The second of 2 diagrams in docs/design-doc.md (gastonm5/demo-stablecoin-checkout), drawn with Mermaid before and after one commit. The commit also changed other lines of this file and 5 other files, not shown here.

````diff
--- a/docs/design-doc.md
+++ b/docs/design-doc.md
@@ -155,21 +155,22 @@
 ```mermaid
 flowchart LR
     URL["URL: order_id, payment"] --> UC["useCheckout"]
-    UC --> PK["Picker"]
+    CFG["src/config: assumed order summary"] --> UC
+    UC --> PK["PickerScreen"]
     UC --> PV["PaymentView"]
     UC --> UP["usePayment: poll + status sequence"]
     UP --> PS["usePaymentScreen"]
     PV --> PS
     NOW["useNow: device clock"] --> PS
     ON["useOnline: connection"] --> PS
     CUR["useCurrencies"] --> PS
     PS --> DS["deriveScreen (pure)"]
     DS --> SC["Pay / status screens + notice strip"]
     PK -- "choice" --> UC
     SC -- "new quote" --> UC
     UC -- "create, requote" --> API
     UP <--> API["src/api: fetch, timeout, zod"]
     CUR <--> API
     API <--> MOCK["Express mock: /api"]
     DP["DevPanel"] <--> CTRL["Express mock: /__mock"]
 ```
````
-*-
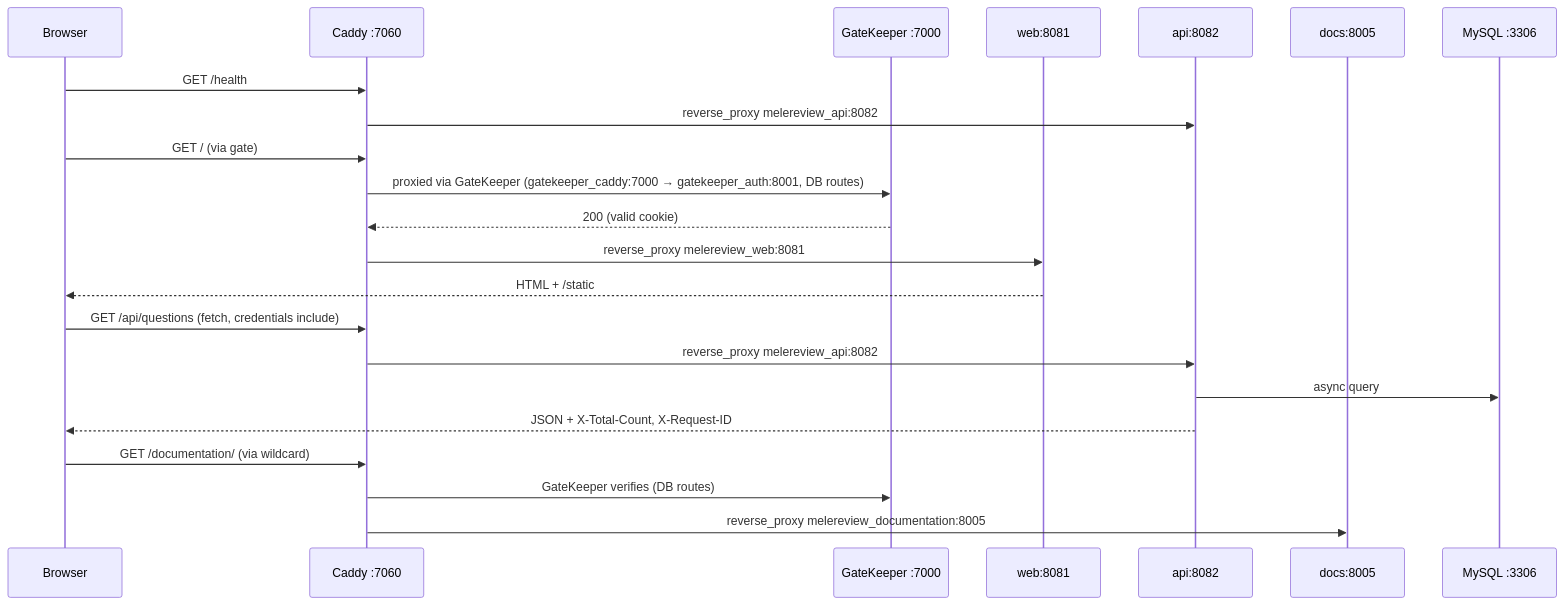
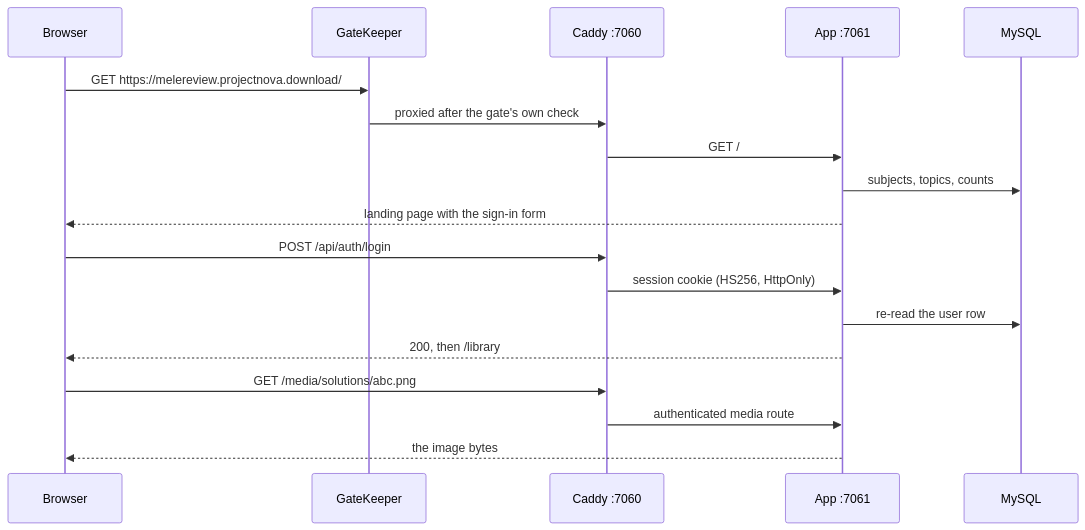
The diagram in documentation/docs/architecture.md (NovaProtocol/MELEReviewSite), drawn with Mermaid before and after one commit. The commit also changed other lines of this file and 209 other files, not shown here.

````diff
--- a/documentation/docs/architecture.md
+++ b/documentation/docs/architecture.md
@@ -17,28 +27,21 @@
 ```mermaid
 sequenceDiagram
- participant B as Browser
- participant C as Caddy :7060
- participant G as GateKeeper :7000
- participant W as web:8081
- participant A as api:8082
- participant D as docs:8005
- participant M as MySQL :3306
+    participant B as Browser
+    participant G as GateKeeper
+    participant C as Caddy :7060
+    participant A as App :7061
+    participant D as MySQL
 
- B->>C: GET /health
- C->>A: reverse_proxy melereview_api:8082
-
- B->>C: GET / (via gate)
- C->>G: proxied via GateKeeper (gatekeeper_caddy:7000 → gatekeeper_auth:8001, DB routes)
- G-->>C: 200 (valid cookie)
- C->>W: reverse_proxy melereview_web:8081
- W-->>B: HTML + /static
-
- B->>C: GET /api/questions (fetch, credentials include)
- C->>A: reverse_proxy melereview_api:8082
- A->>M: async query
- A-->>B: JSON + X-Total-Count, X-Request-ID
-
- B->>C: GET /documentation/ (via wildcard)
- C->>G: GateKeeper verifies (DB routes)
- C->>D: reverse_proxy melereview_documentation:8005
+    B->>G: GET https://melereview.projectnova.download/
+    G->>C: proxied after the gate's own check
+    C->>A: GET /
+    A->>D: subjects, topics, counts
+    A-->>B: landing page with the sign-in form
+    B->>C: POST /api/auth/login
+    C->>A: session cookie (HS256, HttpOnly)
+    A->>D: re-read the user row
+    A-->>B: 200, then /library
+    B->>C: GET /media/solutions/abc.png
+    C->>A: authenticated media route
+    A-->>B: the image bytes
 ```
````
-*-
■ **Exercise brief**
Say how many lines of the listing above contain "design". Include nothing besides the number.

■ **Output of the task**
3